The Pretoria high court has struck from the roll the application by the Government Employees Medical Scheme (Gems) and the Board of Healthcare Finders to interdict the public release of an interim report that makes interim findings about racial discrimination against doctors by medical schemes.

The order clears the way for the public release of the interim report, which according to the application papers makes “scathing allegations and findings in relation to Gems (and others)”.

The applicants had urgently approached the court just two hours before the report was due to be publicly released on Sunday.

Handing down her judgment on Tuesday, judge Colleen Collis said the applicants had failed to “convincingly persuade me why they did not deem it necessary and prudent to approach the court earlier on. Nothing prevented them from doing so.” 

She said they had conceded in argument that they did know that the public release of the report had been envisaged earlier.

Given the public interest in the matter, they ought to have come to court earlier. Instead they “folded their arms” until two hours before the report was due to be released, she said.

If they had any right to be protected, they had to exercise it earlier on, said the judge.

The application says Gems was informed that the interim report contained findings “that some of the current procedures followed by the medical schemes to enforce their rights in terms of section 59 of the MSA [Medical Schemes Act] are unfair, that black providers are unfairly discriminated against on the grounds of race and that there is unfair discrimination in outcomes”.

The investigation was announced in June last year by the Council for Medical Schemes and established to look into complaints including ones of racial profiling, blacklisting for payments, blocked payments, demands for confidential clinical information, bullying and harassment.

TimesLIVE

Would you like to comment on this article or view other readers' comments?
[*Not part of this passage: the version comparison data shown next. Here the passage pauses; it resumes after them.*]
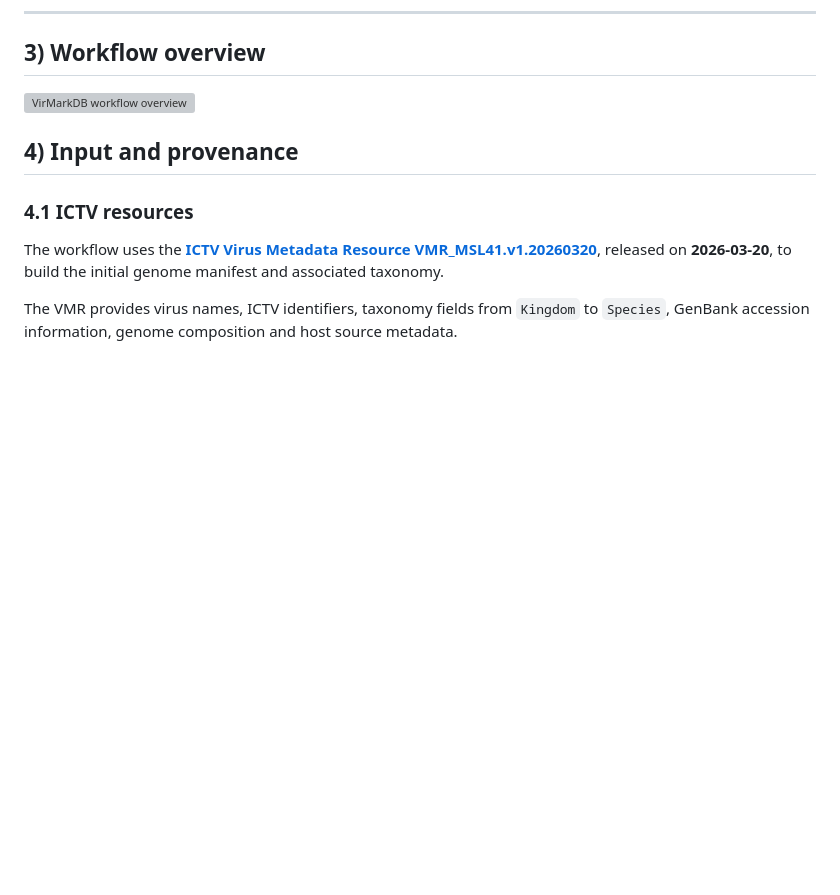
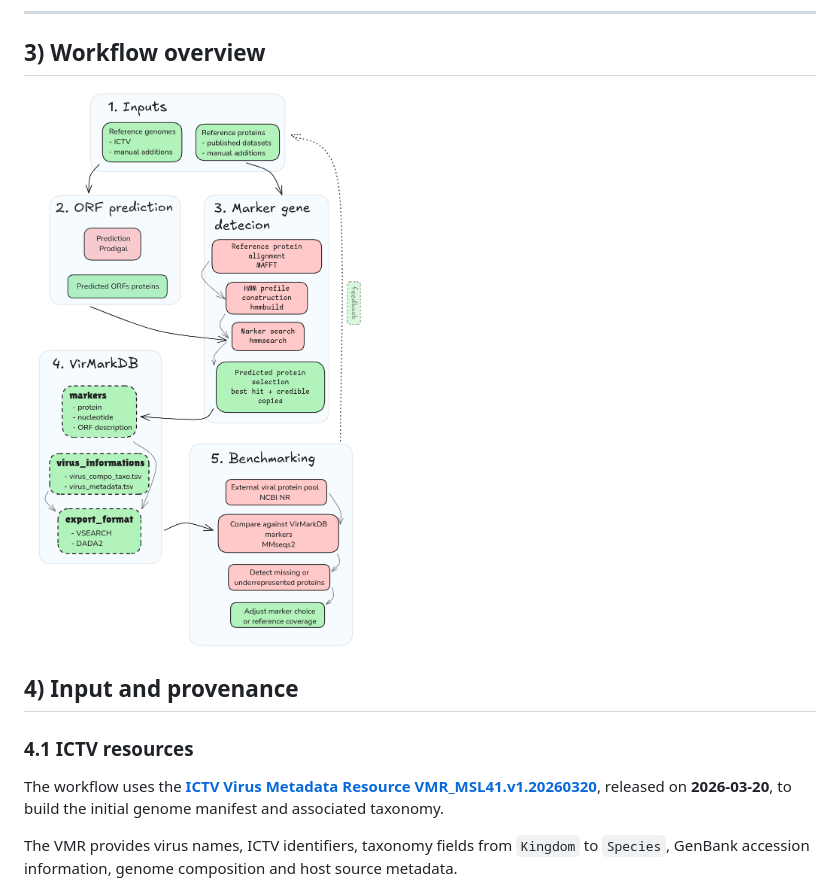
Before and after one commit to Est-oup/VirMarkDB, a Markdown page: README.md, the part around the change. GitHub-like rendering; pictures changed too: input/workflow.excalidraw.png (added); blank space fills up the shorter version; grey boxes are pictures that could not be loaded.

Commit message:
ADD workflow visualisation

```diff
--- a/README.md
+++ b/README.md
@@ -118,7 +118,7 @@ The table below summarizes the number of viral genomes represented by family and
 
 ## 3) Workflow overview
 
-![VirMarkDB workflow overview](workflow.excalidraw.png)
+![VirMarkDB workflow overview](input/workflow.excalidraw.png)
 
 ## 4) Input and provenance
 
```
Also changed, not shown: 1 other file.
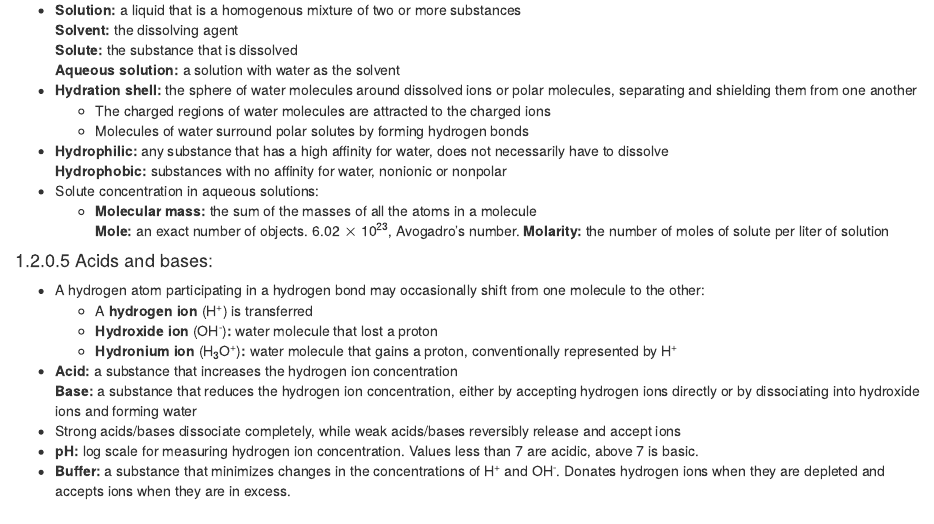
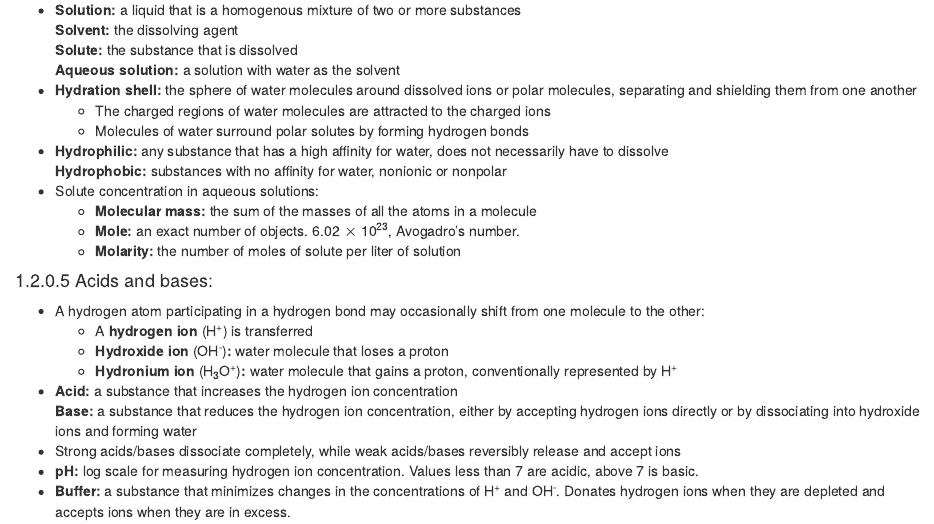
Before and after one commit to wilsonh1/APBioNotes, an R Markdown document (02.Rmd): the page in a window 1100 px wide, from 900 px down. Rendered offline with R 4.5, knitr and Pandoc, with nearby package versions; drawn as R Markdown's standard HTML page in place of the format the file asks for.

```diff
--- a/02.Rmd
+++ b/02.Rmd
@@ -48,13 +48,13 @@
     **Hydrophobic:** substances with no affinity for water, nonionic or nonpolar
 - Solute concentration in aqueous solutions:
     - **Molecular mass:** the sum of the masses of all the atoms in a molecule
-        **Mole:** an exact number of objects. 6.02 $\times$ 10^23^, Avogadro's number.
-        **Molarity:** the number of moles of solute per liter of solution
+    - **Mole:** an exact number of objects. 6.02 $\times$ 10^23^, Avogadro's number.
+    - **Molarity:** the number of moles of solute per liter of solution
 
 #### Acids and bases:
 - A hydrogen atom participating in a hydrogen bond may occasionally shift from one molecule to the other:
     - A **hydrogen ion** (H^+^) is transferred
-    - **Hydroxide ion** (OH^-^)**:** water molecule that lost a proton
+    - **Hydroxide ion** (OH^-^)**:** water molecule that loses a proton
     - **Hydronium ion** (H~3~O^+^)**:** water molecule that gains a proton, conventionally represented by H^+^
 - **Acid:** a substance that increases the hydrogen ion concentration
     **Base:** a substance that reduces the hydrogen ion concentration, either by accepting hydrogen ions directly or by dissociating into hydroxide ions and forming water
--- a/css/style.css
+++ b/css/style.css
@@ -6,12 +6,18 @@
     content: "Chapter "
 }
 
+h1, h2 {
+    display: flex
+}
+
 h1, h2, h3, h4 {
     font-weight: normal
 }
 
 h1 strong, h2 strong {
-    padding-right: .5em
+    padding-right: .5em;
+    flex-grow: 0;
+    flex-shrink: 0
 }
 
 div.flex {
```
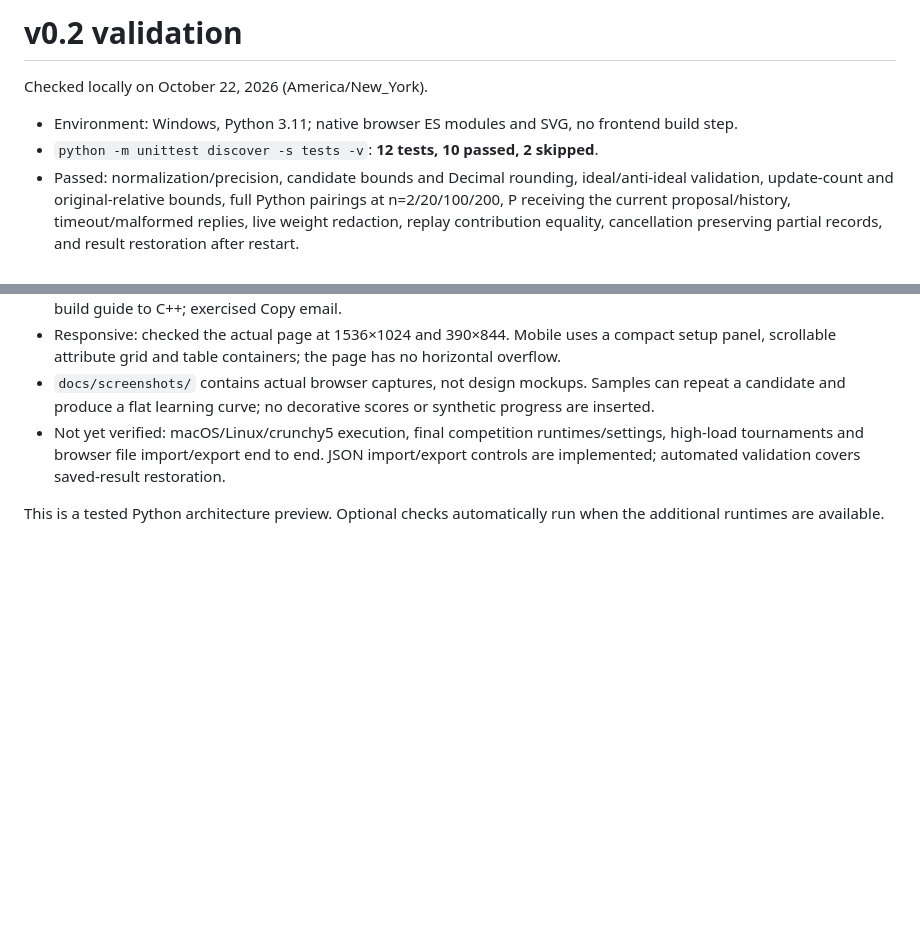
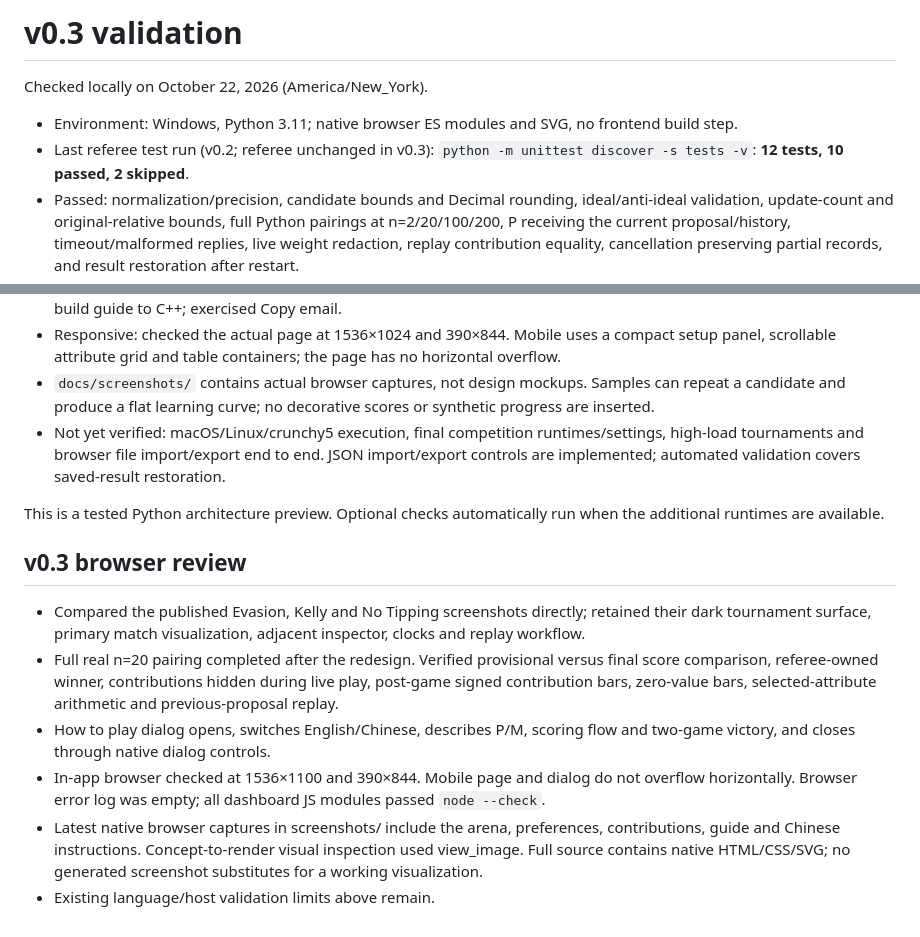
Before and after one commit to ClareXUse/dating-game, a Markdown page: docs/VALIDATION.md, 2 parts joined by grey strips. GitHub-like rendering; blank space fills up the shorter version.

```diff
--- a/docs/VALIDATION.md
+++ b/docs/VALIDATION.md
@@ -1,9 +1,9 @@
-# v0.2 validation
+# v0.3 validation
 
 Checked locally on October 22, 2026 (America/New_York).
 
 - Environment: Windows, Python 3.11; native browser ES modules and SVG, no frontend build step.
-- `python -m unittest discover -s tests -v`: **12 tests, 10 passed, 2 skipped**.
+- Last referee test run (v0.2; referee unchanged in v0.3): `python -m unittest discover -s tests -v`: **12 tests, 10 passed, 2 skipped**.
 - Passed: normalization/precision, candidate bounds and Decimal rounding, ideal/anti-ideal validation, update-count and original-relative bounds, full Python pairings at n=2/20/100/200, P receiving the current proposal/history, timeout/malformed replies, live weight redaction, replay contribution equality, cancellation preserving partial records, and result restoration after restart.
 - Skipped: C++ and Julia pairing checks because `g++` and `julia` are not installed here. Their runtime compatibility remains unverified.
 - Browser: completed a real two-game pairing; inspected attribute and signed-preference views; moved back a proposal; checked 200-attribute live play, freezing/rejoining live progress and Stop; opened saved standings/history; switched the build guide to C++; exercised Copy email.
@@ -12,3 +12,12 @@ Checked locally on October 22, 2026 (America/New_York).
 - Not yet verified: macOS/Linux/crunchy5 execution, final competition runtimes/settings, high-load tournaments and browser file import/export end to end. JSON import/export controls are implemented; automated validation covers saved-result restoration.
 
 This is a tested Python architecture preview. Optional checks automatically run when the additional runtimes are available.
+
+## v0.3 browser review
+
+- Compared the published Evasion, Kelly and No Tipping screenshots directly; retained their dark tournament surface, primary match visualization, adjacent inspector, clocks and replay workflow.
+- Full real n=20 pairing completed after the redesign. Verified provisional versus final score comparison, referee-owned winner, contributions hidden during live play, post-game signed contribution bars, zero-value bars, selected-attribute arithmetic and previous-proposal replay.
+- How to play dialog opens, switches English/Chinese, describes P/M, scoring flow and two-game victory, and closes through native dialog controls.
+- In-app browser checked at 1536×1100 and 390×844. Mobile page and dialog do not overflow horizontally. Browser error log was empty; all dashboard JS modules passed `node --check`.
+- Latest native browser captures in screenshots/ include the arena, preferences, contributions, guide and Chinese instructions. Concept-to-render visual inspection used view_image. Full source contains native HTML/CSS/SVG; no generated screenshot substitutes for a working visualization.
+- Existing language/host validation limits above remain.
```
Also changed, not shown: README.md (+11 -6 lines), docs/REFERENCE_COMPARISON.md (+2 -0 lines), docs/screenshots/contributions.jpg (added), docs/screenshots/dashboard.jpg, docs/screenshots/guide.jpg, docs/screenshots/how-to-play.jpg (added), docs/screenshots/preferences.jpg, 5 other files.
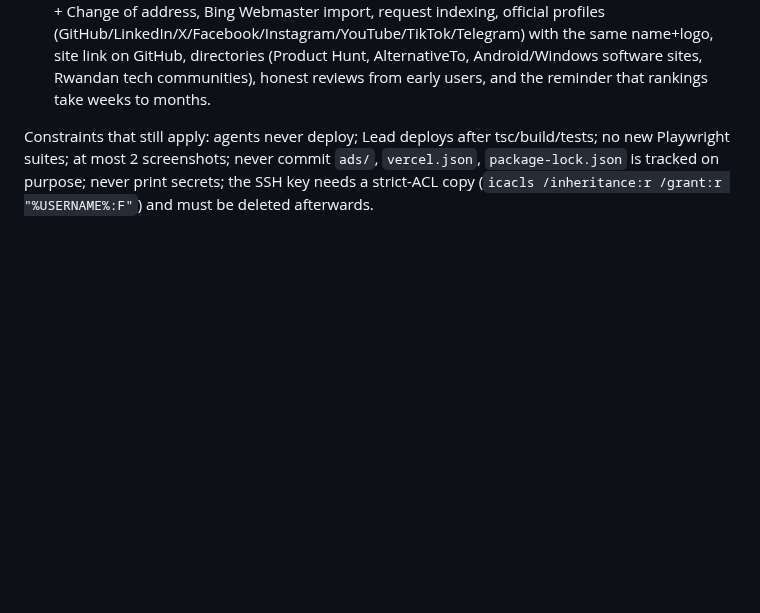
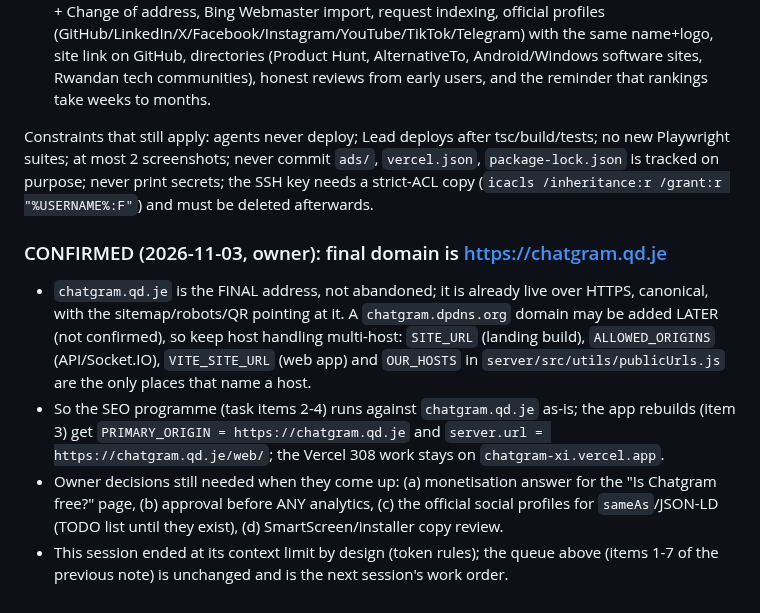
Before and after one commit to wolfrax460/chatgram, a Markdown page: docs/progress.md, the part around the change. GitHub-like rendering; blank space fills up the shorter version.

Commit message:
docs(domain): owner confirmed chatgram.qd.je as the final domain
Records that qd.je is final (not abandoned), that chatgram.dpdns.org may be added later so
host handling stays multi-host, and the four owner inputs the SEO pages still need.

```diff
--- a/docs/progress.md
+++ b/docs/progress.md
@@ -591,3 +591,10 @@ LIVE NOW: `https://chatgram.qd.je` (VM, Let's Encrypt to 2027-01-31, canonical e
 7. **Owner checklist** to hand back: Search Console domain property (DNS TXT) + sitemap submission + Change of address, Bing Webmaster import, request indexing, official profiles (GitHub/LinkedIn/X/Facebook/Instagram/YouTube/TikTok/Telegram) with the same name+logo, site link on GitHub, directories (Product Hunt, AlternativeTo, Android/Windows software sites, Rwandan tech communities), honest reviews from early users, and the reminder that rankings take weeks to months.
 
 Constraints that still apply: agents never deploy; Lead deploys after tsc/build/tests; no new Playwright suites; at most 2 screenshots; never commit `ads/`, `vercel.json`, `package-lock.json` is tracked on purpose; never print secrets; the SSH key needs a strict-ACL copy (`icacls /inheritance:r /grant:r "%USERNAME%:F"`) and must be deleted afterwards.
+
+
+### CONFIRMED (2026-11-03, owner): final domain is https://chatgram.qd.je
+- `chatgram.qd.je` is the FINAL address, not abandoned; it is already live over HTTPS, canonical, with the sitemap/robots/QR pointing at it. A `chatgram.dpdns.org` domain may be added LATER (not confirmed), so keep host handling multi-host: `SITE_URL` (landing build), `ALLOWED_ORIGINS` (API/Socket.IO), `VITE_SITE_URL` (web app) and `OUR_HOSTS` in `server/src/utils/publicUrls.js` are the only places that name a host.
+- So the SEO programme (task items 2-4) runs against `chatgram.qd.je` as-is; the app rebuilds (item 3) get `PRIMARY_ORIGIN = https://chatgram.qd.je` and `server.url = https://chatgram.qd.je/web/`; the Vercel 308 work stays on `chatgram-xi.vercel.app`.
+- Owner decisions still needed when they come up: (a) monetisation answer for the "Is Chatgram free?" page, (b) approval before ANY analytics, (c) the official social profiles for `sameAs`/JSON-LD (TODO list until they exist), (d) SmartScreen/installer copy review.
+- This session ended at its context limit by design (token rules); the queue above (items 1-7 of the previous note) is unchanged and is the next session's work order.
```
Register (it’s quick and free) or sign in now.

Speech Bubbles

Please read our Comment Policy before commenting.